As a result I am having to content myself by photographing lichens in our garden. I featured them last year when I wrote about how they are dual organisms. Every lichen is a partnership between members of two different kingdoms which live together in a special, mutually beneficial relationship - a symbiosis.
bright blue sky and brilliant sunshine today
Each lichen is made up of a fungus and an algae: the body of the lichen is built up by a tough fungal hyphae, and the algae lives inside that framework.
The fungus protects the algae from the harsh world outside, and provides it with water and mineral nutrients. The algae makes its own food by photosynthesis, and leaks some of this food, which is then absorbed by the fungus, which cannot make its own food.
The partnership is so tough and self-reliant that lichens can grow in places such as rocks in the desert, where nothing else can survive. When it is too dry, too hot, or too cold, lichens go into a state of suspended animation until conditions improve. Since the algae make up only 5% of each lichen, and are out of action for much of the time, you can imagine that lichens grow very slowly - only a few millimetres per year. They make up for this by living for centuries, or in a few cases, millennia.

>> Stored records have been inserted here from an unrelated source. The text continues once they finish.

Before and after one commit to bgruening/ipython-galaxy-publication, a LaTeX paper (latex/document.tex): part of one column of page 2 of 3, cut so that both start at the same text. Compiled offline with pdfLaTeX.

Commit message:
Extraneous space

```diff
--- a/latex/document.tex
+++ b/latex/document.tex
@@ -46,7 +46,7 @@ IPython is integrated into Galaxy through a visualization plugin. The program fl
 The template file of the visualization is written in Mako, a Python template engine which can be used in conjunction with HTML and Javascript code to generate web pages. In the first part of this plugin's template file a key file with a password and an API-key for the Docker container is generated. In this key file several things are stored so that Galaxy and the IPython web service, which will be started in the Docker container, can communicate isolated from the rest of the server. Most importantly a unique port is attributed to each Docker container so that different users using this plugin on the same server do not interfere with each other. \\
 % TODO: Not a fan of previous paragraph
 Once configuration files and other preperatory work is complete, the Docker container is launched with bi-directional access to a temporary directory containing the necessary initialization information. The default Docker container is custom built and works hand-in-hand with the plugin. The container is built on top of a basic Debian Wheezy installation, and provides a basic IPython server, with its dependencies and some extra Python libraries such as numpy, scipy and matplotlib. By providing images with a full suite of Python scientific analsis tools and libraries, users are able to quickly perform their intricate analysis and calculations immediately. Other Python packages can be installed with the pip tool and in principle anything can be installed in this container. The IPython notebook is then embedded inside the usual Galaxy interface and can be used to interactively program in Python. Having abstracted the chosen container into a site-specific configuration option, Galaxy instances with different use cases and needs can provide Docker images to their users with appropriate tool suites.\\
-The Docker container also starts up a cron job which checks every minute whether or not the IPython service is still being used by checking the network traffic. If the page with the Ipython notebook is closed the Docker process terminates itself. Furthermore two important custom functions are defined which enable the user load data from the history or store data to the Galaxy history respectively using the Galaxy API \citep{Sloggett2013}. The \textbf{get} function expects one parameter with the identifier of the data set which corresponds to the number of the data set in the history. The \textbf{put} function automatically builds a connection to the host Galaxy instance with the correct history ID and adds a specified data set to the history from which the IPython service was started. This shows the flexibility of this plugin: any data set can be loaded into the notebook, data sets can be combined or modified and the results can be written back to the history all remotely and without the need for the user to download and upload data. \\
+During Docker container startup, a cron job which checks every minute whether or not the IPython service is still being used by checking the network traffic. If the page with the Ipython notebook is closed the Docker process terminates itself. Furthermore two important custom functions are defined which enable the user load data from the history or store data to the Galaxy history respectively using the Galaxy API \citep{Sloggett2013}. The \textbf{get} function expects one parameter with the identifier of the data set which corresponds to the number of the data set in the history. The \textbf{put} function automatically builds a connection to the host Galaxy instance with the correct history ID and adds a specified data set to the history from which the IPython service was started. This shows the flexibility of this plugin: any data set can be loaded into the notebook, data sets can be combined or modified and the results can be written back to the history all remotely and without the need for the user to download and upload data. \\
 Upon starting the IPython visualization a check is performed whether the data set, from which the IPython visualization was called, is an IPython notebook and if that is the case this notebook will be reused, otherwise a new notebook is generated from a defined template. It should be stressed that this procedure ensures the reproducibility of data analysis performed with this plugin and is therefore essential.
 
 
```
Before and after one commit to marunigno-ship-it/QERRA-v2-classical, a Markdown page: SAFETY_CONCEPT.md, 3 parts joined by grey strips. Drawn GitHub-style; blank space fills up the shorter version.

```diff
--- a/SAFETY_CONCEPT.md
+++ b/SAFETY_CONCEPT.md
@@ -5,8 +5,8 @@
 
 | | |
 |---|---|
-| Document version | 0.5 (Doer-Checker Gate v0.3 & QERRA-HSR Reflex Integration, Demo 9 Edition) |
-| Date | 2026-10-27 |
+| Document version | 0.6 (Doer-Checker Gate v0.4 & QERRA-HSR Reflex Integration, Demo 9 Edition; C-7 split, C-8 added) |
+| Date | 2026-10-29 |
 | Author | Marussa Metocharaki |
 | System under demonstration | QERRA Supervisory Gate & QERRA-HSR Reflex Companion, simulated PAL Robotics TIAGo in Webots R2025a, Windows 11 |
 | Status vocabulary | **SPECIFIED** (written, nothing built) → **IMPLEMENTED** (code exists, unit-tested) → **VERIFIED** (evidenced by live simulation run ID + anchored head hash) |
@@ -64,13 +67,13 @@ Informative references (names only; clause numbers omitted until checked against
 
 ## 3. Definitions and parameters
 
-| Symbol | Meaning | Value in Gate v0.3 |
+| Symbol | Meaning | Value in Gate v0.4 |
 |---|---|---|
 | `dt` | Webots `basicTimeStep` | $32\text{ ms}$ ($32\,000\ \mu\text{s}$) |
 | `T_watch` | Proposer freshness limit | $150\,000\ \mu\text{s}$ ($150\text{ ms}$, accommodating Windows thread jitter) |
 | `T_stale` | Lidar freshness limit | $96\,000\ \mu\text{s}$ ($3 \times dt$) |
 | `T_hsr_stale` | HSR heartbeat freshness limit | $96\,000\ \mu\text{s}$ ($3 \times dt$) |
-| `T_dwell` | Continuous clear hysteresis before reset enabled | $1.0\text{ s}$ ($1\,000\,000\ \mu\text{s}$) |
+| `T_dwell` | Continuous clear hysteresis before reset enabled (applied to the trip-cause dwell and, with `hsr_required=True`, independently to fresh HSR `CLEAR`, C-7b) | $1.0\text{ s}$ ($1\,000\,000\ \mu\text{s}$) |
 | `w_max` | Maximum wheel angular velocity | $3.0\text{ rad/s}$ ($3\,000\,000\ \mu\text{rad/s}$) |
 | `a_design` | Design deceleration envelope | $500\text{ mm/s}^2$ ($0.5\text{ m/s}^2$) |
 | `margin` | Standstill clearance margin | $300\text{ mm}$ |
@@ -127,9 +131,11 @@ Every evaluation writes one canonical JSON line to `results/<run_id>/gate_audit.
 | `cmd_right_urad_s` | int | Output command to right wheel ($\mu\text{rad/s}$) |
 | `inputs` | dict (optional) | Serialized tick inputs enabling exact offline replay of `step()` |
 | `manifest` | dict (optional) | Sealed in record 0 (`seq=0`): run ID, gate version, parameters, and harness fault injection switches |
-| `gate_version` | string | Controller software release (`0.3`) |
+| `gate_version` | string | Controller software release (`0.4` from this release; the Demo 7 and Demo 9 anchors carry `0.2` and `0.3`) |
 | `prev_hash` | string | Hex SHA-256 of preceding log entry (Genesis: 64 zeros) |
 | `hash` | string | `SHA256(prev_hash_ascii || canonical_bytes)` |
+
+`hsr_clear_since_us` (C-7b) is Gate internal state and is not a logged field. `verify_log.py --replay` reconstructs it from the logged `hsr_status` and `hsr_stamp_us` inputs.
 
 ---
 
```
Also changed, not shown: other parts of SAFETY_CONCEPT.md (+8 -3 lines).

Lichens have only one serious weakness - they must absorb their mineral nutrients from the rain. So if the air is polluted with sulphur dioxide, this dissolves in the rain and is absorbed by the lichens which often die as a result. As we have an abundance of lichen, I guess this means we have very pure air.